We do expect the executive to wield some political capital in order to convince MPs that repealing the interest rate cap is better overall for the economy. If the proposal to repeal the rate cap law is successful, we expect to see the following benefits accrue to the economy:

  1. Growth in Private Sector Credit: As of August 2019, the private sector credit growth rate stood at 6.3% according to the MPC market perception survey. With the repeal of the rate cap law, we expect that access to credit by Micro, Small and Medium Enterprises (MSMEs) will increase as banks will have sufficient margin to compensate for risks,
  2. Higher GDP Growth: Credit and economic growth are positively correlated and we expect that with increased access to credit by MSMEs, the economy is bound to expand as MSMEs make a significant contribution to the economy. According to data from the KNBS, Micro, Small and Medium Enterprises (MSMEs) 2016 survey, MSMEs account for approximately 28.4% of Kenya’s GDP, and,
  3. Increased Monetary Policy Effectiveness: With the repeal of the rate cap law, the Central Bank of Kenya will be free to adjust the monetary policy rate in response to economic developments such as inflation and growth.

In conclusion, the rate cap legislation should be repealed because a free market, where interest rates are set by the forces of demand and supply coupled with increased competition from non-bank financial institutions for funding, will see a competitive environment where the cost of credit reduces, as well as increase access to credit by borrowers that have been shunned under the current regulated loan-pricing framework.

However, after the repeal, we still recommend that we deal with two key outstanding issues of (i) Consumer Protection Against Abuse by Banks, and (ii) Promoting Competing Alternative Funding Channels.


Disclaimer: The views expressed in this publication are those of the writers where particulars are not warranted.
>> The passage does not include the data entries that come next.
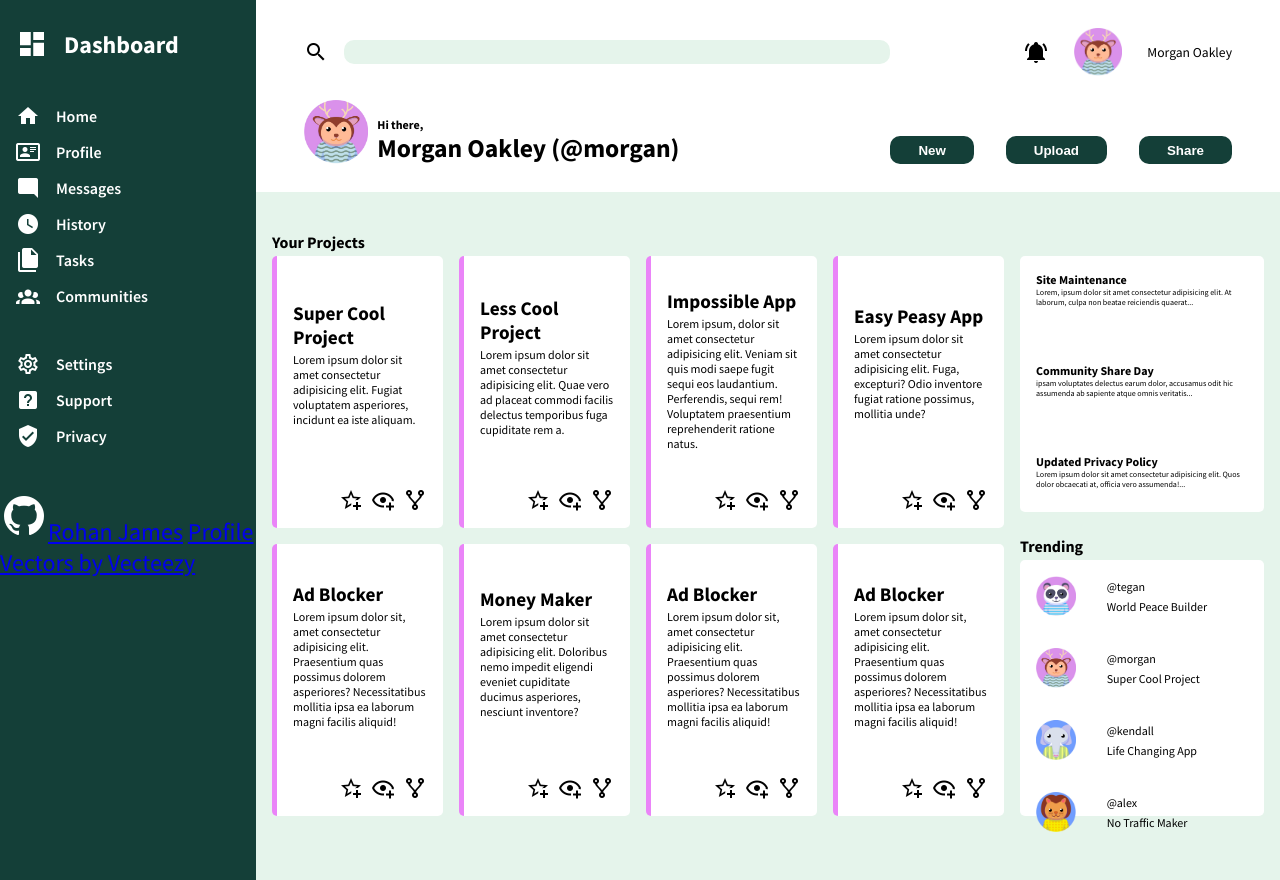
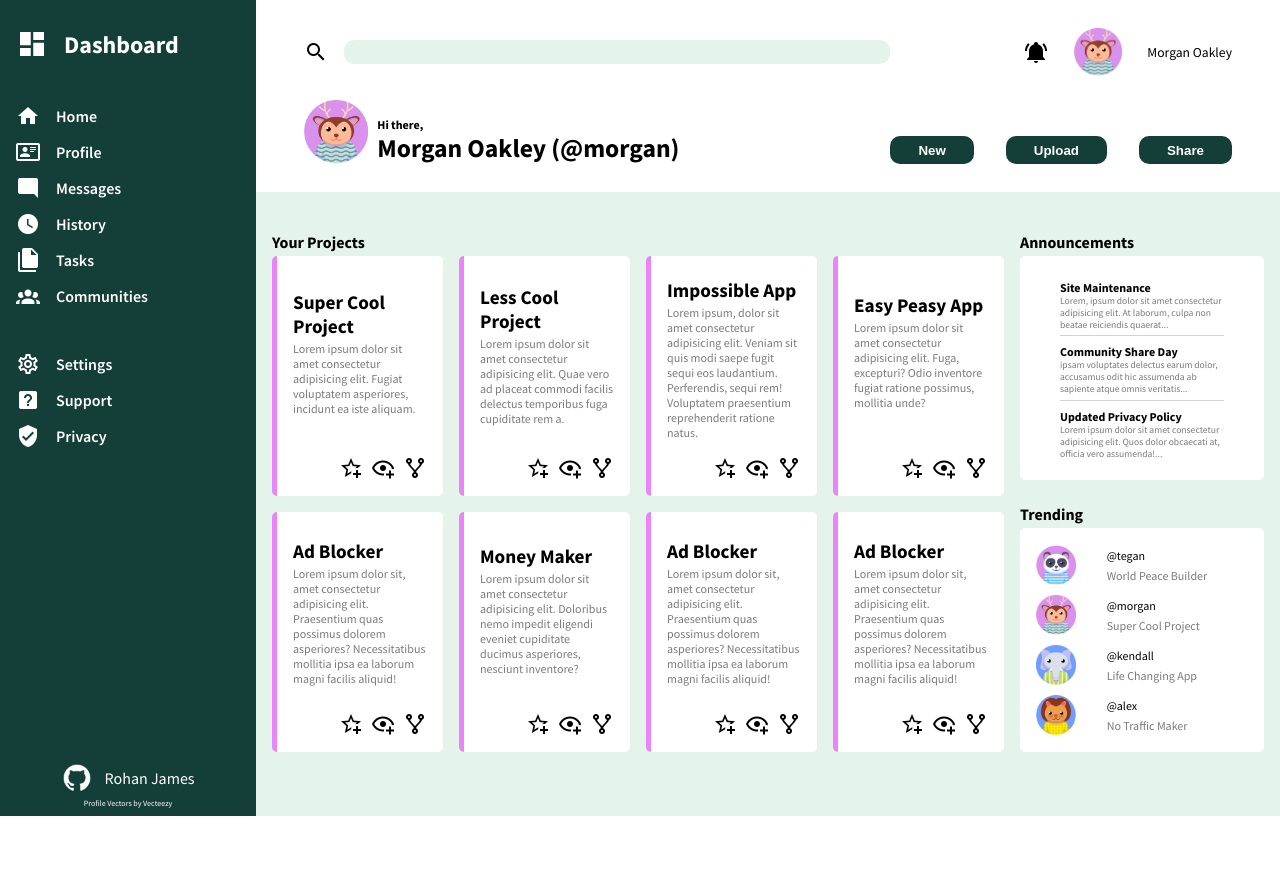
Before and after one commit to rohanjames1998/admin-dashboard, a plain HTML site: page index.html in a window 1280 px wide. After the commit the page ends 816 px from the top, so only its background shows below. Drawn offline with Linux system fonts and the light colour scheme.

Commit message:
Add styles to footer

```diff
--- a/styles.css
+++ b/styles.css
@@ -1,4 +1,5 @@
 * {
+  box-sizing: border-box;
   padding: 0;
   margin: 0;
 }
@@ -22,7 +23,7 @@ body {
 .sidebar {
   display:flex;
   flex-direction: column;
-  gap: 2rem;
+  row-gap: 2rem;
   grid-row: 1 / 3;
   background-color: #143F38;
   color: #fff;
@@ -215,17 +216,27 @@ body {
 }
 
 .announcements {
-  font-size: 0.5rem;
-  gap: 3.5rem;
-  overflow:hidden;
-  text-overflow: ellipsis;
+  font-size: 0.6rem;
+  /* gap: 1rem; */
+  padding-right: 2.5rem;
+  padding-left: 2.5rem;
 }
 .announcement-header {
   font-size: 0.75rem;
 }
 
-/* .announcement > p {
-} */
+.announcement {
+  text-overflow: ellipsis;
+  overflow: hidden;
+  border-bottom: 1px solid #d3d3d3;
+  /* padding-bottom: 1rem; */
+  padding: 0.5rem 0;
+}
+
+
+.announcement:last-child{
+  border: none;
+}
 
 .announcements, .trending{
   display: flex;
@@ -235,7 +246,7 @@ body {
 }
 
 .trending {
-    gap: 2rem;
+    gap: 0.5rem;
   }
 
 .profile {
@@ -259,14 +270,53 @@ body {
 .task-menu, .announcements, .trending {
   position: relative;
 }
+
+.profile-img{
+  height: 2.5rem;
+  width: 2.5rem;
+}
+
+/* Extras */
+
+/* headings like your project */
 .menu-sub-header {
   font-size: 1rem;
   position: absolute;
   top: -1.5rem;
   left: 0px;
 }
+ /* all the small text in main menu */
+.task-desc, .announcement > p, .user-moto {
+  color: #7b7b7b;
+}
 
-.profile-img{
-  height: 2.5rem;
-  width: 2.5rem;
+.footer{
+  display:flex;
+  gap: 0.25rem;
+  flex-direction: column;
+  justify-content: center;
+  align-items: center;
+  margin-top: auto;
+  padding-bottom: 0.5rem;
 }
+
+.github-link {
+  display:flex;
+  font-size: 1rem;
+  gap: 0.7rem;
+  justify-content: center;
+  align-items: center;
+}
+
+.github-link:link, .vector-link:link {
+  text-decoration: none;
+  color: #fff;
+}
+
+.github-link > img {
+  height: 2rem;
+}
+
+.vector-link {
+  font-size: 0.5rem;
+}
```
This publication is meant for general information only and is not a warranty, representation, advice or solicitation of any nature. Readers are advised in all circumstances to seek the advice of a registered investment advisor.